In some ways, To Po, Toto the lazy bear, was ahead of his time. His appearance, a lanky fellow who wears mismatched clothes and carries a tin can of oil, was an inspiration for Bugs Bunny, who finally developed a character that we could relate to. Toto’s status as an obscure character was punctuated by the release of two movies based on the original plot and characters. These were, Jungle Jim and Tin Man.
Before we proceed, it would probably be interesting to note that both Tin Man and the original toto bear (the very first toto) appeared as characters in the animated films based on them. In both films, Toto, a simple orphan, found himself stealing the canned oil from a rich and sympathetic matron and refusing to return it. He was soon transformed into a talking, singing animal with the help of his trusty sidekick, Bumblebee. In the second film, he joins the Rock Band group and goes on to become the leader.

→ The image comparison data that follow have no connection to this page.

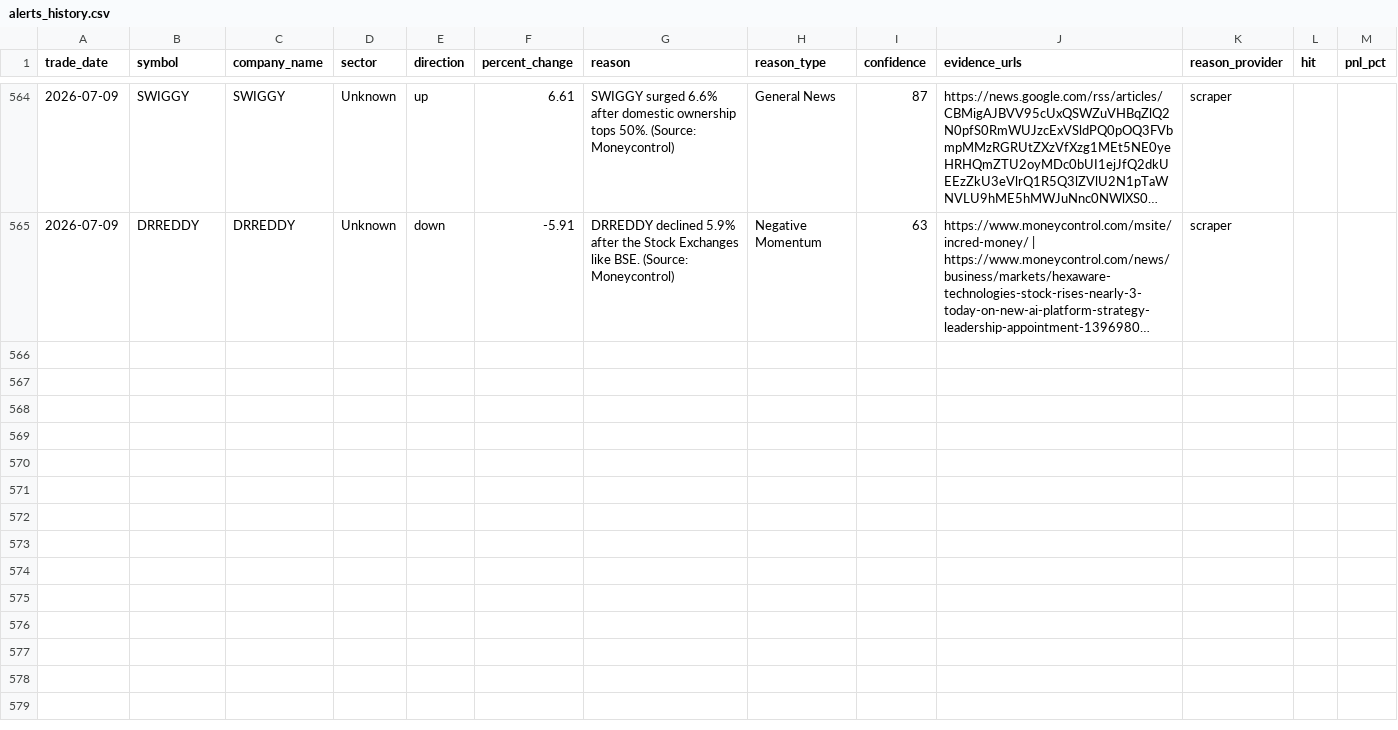
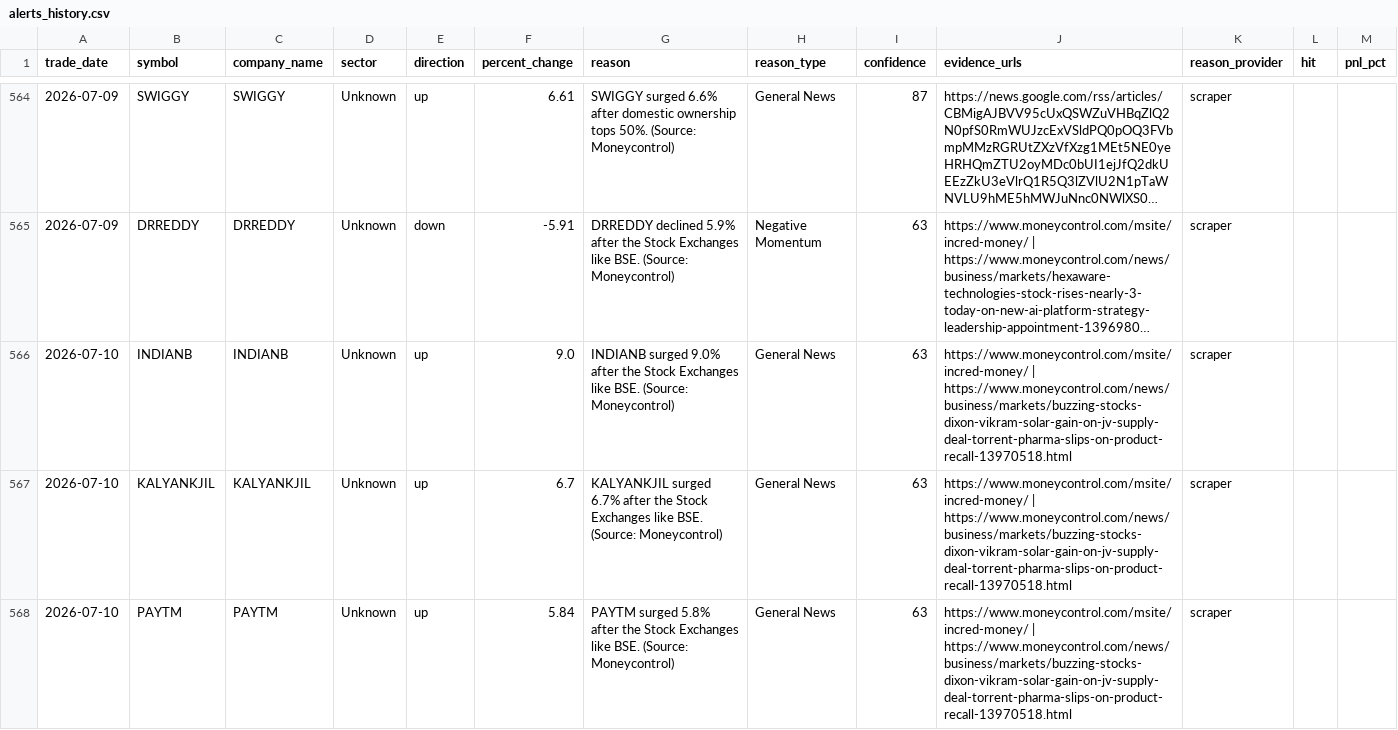
Before and after one commit to lakhanrathi1/AIStockScreener, a CSV file: data/alerts_history.csv, drawn as a sheet; only a part is shown, gaps mark what is left out; long unchanged cells end in …; the diff names each change by its address in the sheet, - before the commit and + after, or states it on an @@ line.

```diff
--- a/data/alerts_history.csv
+++ b/data/alerts_history.csv
+row 566: 2026-07-10 | INDIANB | INDIANB | Unknown | up | 9.0 | INDIANB surged 9.0% after the Stock Exchanges like BSE. (Source: Moneycontrol) | General News | 63 | https://www.moneycontrol.com/msite/incred-money/ | https://www.moneycontrol.com/news/business/markets/buzzing-stocks-dixon-vikram-solar-gain-on-jv-supply-deal-torrent-pharma-slips-on-product-recall-13970518.html | scraper
+row 567: 2026-07-10 | KALYANKJIL | KALYANKJIL | Unknown | up | 6.7 | KALYANKJIL surged 6.7% after the Stock Exchanges like BSE. (Source: Moneycontrol) | General News | 63 | https://www.moneycontrol.com/msite/incred-money/ | https://www.moneycontrol.com/news/business/markets/buzzing-stocks-dixon-vikram-solar-gain-on-jv-supply-deal-torrent-pharma-slips-on-product-recall-13970518.html | scraper
+row 568: 2026-07-10 | PAYTM | PAYTM | Unknown | up | 5.84 | PAYTM surged 5.8% after the Stock Exchanges like BSE. (Source: Moneycontrol) | General News | 63 | https://www.moneycontrol.com/msite/incred-money/ | https://www.moneycontrol.com/news/business/markets/buzzing-stocks-dixon-vikram-solar-gain-on-jv-supply-deal-torrent-pharma-slips-on-product-recall-13970518.html | scraper
```
Also changed, not shown: data/daily_alerts.csv.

The earlier, original story of Toto was a hit in Japan, but was not picked up by Hollywood. It was more of a cultural icon than a comic book Superman. Its enduring popularity can be credited to the sheer simplicity of its story. It presented a setting unlike any other comic-strip hero’s: a post-war world in which atomic weapons had replaced most of the fighting force. The toto character was simply an overlooked victim of war and fate, until…
Toto’s name is Japanese, meaning “wind-drainer”, and he appears in almost all drawings and sketches of the original fairy tale characters, like the Wizard of Oz and the Little Red Clown. He is shown as having long, flowing hair, and wearing clothing like a typical Japanese kimono. In many versions of the original story, Toto’s partner is shown as a fox. Their relationship is non-existent in all other versions.
When the original version was illustrated, he had black, shiny hair and wore a red hat, much like Professor Xavier in the X-Men. But he is never seen without his red hat. The original Toto has never been officially recognized by any country as a national hero. His place in pop culture would probably lie in a parallel industry to superheroes like Spiderman and Batman.